Nessa launched into the usual spiel she gave new arrivals as they walked along and rattled off the history of the farm with its Vivian family connections going back to the seventeenth century. ‘Were you thinking of a tent or caravan?’
‘I haven’t camped since I was a Boy Scout so I reckon a caravan will suit me better.’
I’ve started with this quote which shows my main characters, Nessa and Ward, talking shortly after they meet. I must admit it amuses me that camping in various forms is at the heart of my new trans-Atlantic romance ‘A Cornish Summer at Pear Tree Farm’ because I’m so not a camping person! When my ex-country music star hero Ward arrives in Cornwall from Tennessee he only comes to visit the land from where his distant ancestors emigrated centuries ago. The last thing he intends to do is buy a rambling old house and decide to set up a fancy bed & breakfast and glamping business but somehow that’s exactly what happens. Nessa’s small, somewhat old-fashioned campsite is situated down the road from Tregereth so he books into one of her caravans while he starts work on his new property.
In the distant past I have been found under canvas as this photo taken all the way back in 1970 proves when I actually had a lot of fun camping with friends at Wookey Hole in Somerset.
If you roll all the way on to 1998 when I was married with three young sons you can see I decided that comfort was more of a priority. We spent several great family holidays at Pentewan Sands in Cornwall where we made many fond memories. My youngest son has already taken his wife and two small children back there for a holiday so the tradition continues!
I don’t claim that this last picture can be called camping by any stretch of the imagination – not even my writer’s one – but it shows the sort of accommodation I prefer these days! The delightful well-equipped cottages at Nanjeath Farms in Cornwall with their comfortable beds, generously sized bathrooms and all mod-cons are far more my style now.

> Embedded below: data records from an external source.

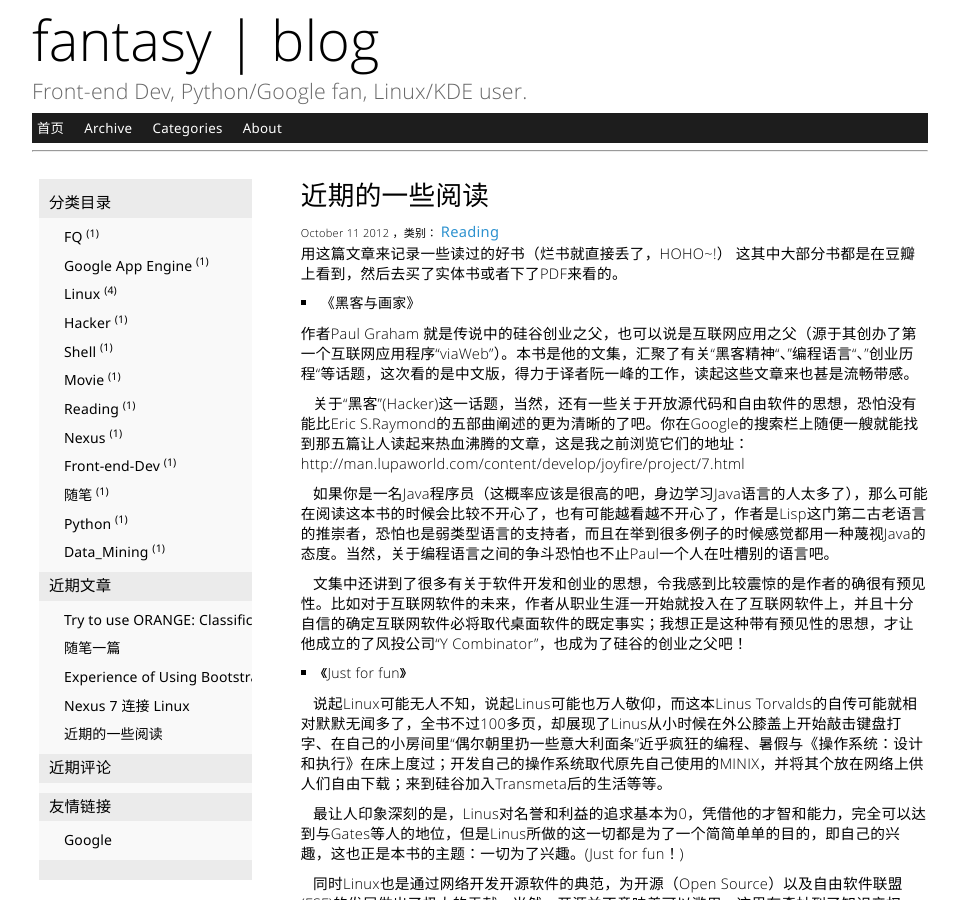
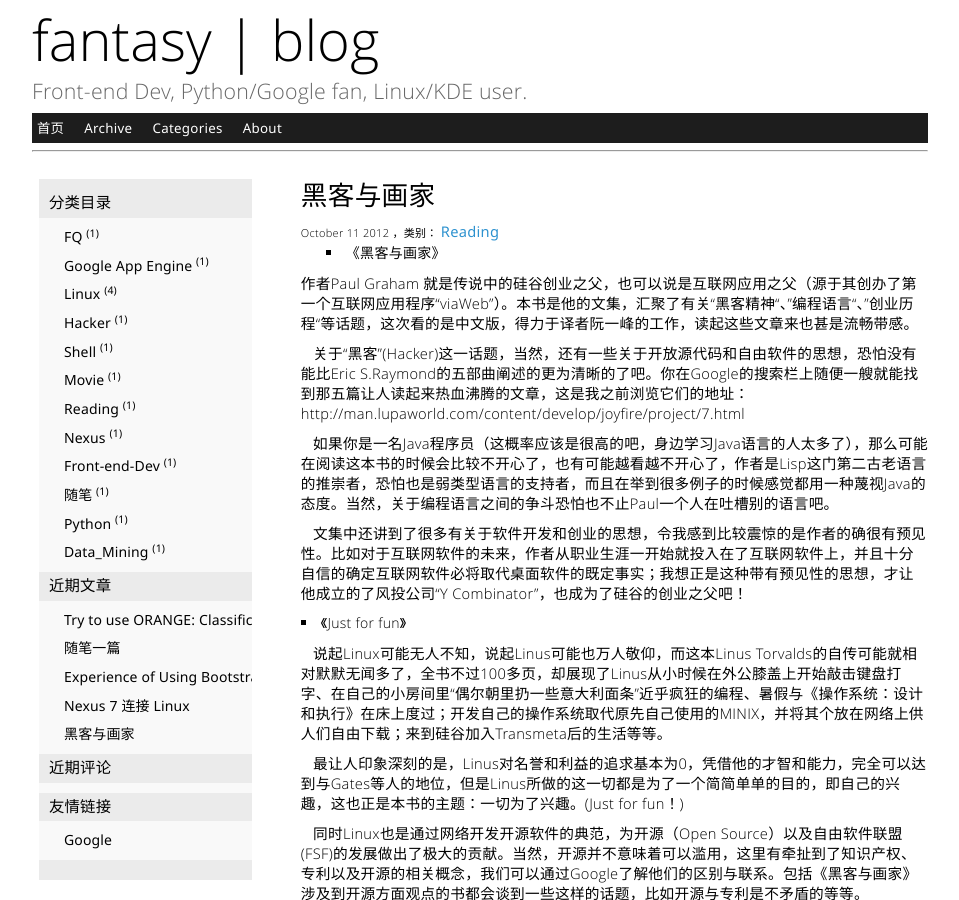
Before and after one commit to SFantasy/blog, a Jekyll site: the page built from _posts/2012-10-11-jin-qi-de-yi-xie-yue-du.markdown, in a window 1280 px wide and 900 px high. Shown: the whole window, without its empty margins (160-1119 px from the left). Built offline with Jekyll 4.4.1, drawn with Linux system fonts in a browser that asks for light colours; Markdown is read by kramdown in place of the engine named in the settings; comment, search, counter and statistics services are not loaded.

Commit message:
add some blogs Tagged readign

```diff
--- a/_posts/2012-10-11-jin-qi-de-yi-xie-yue-du.markdown
+++ b/_posts/2012-10-11-jin-qi-de-yi-xie-yue-du.markdown
@@ -1,15 +1,10 @@
 ---
 layout: post
-title: "近期的一些阅读"
+title: "黑客与画家"
 date: 2012-10-11 11:16
 comments: true
 categories: Reading
 ---
-
-
-用这篇文章来记录一些读过的好书（烂书就直接丢了，HOHO~!）
-这其中大部分书都是在豆瓣上看到，然后去买了实体书或者下了PDF来看的。
-
 
 * 《黑客与画家》
 
```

So I suppose I need to apologise to Nessa and say that although I’m sure her Pear Tree Farm site is wonderful I’ll wait until she refurbishes the farmhouse bedrooms or maybe take one of Ward’s elegant rooms when he opens up Tregereth to visitors and pass on the yurts he’s thinking of buying.
I hope whether you’re a camping lover or not you’ll still enjoy ‘A Cornish Summer at Pear Tree Farm’ which is available now as an ebook, paperback or on audio. If you do and are curious to see what happens further to some of the characters you only have to wait until December when ‘A Cornish Christmas at Pear Tree Farm’ will be released. And I’ve no shame at all in admitting that camping and campsite life is at the heart of the story again.
Thanks so much, Angela. I think the last one would be more my style too!
Cornish charm and a Tennessee twist – the perfect pair?
Nessa Vivian is determined to keep her parents’ business afloat, but Pear Tree Farm near the backwater Cornish village of Polgarth didn’t do well as farm, and it’s not faring much better as a camp site. Maybe it’s due to Nessa’s habit of taking in troubled runaways, like ex-soldier Crispin, for next to nothing. Or perhaps her highly-strung sister Lowena is right – caravans named after Beatles’ songs and homegrown pears are not enough to turn the farm into a tourist haven.
Then another troubled runaway turns up, posing the greatest threat yet. Ex-musician Ward Spencer from Tennessee is certainly intriguing, but could his plans to put nearby Tregereth House on the map mean Pear Tree Farm is finished – or does his arrival signal a second lease of life, and not just for Nessa’s business?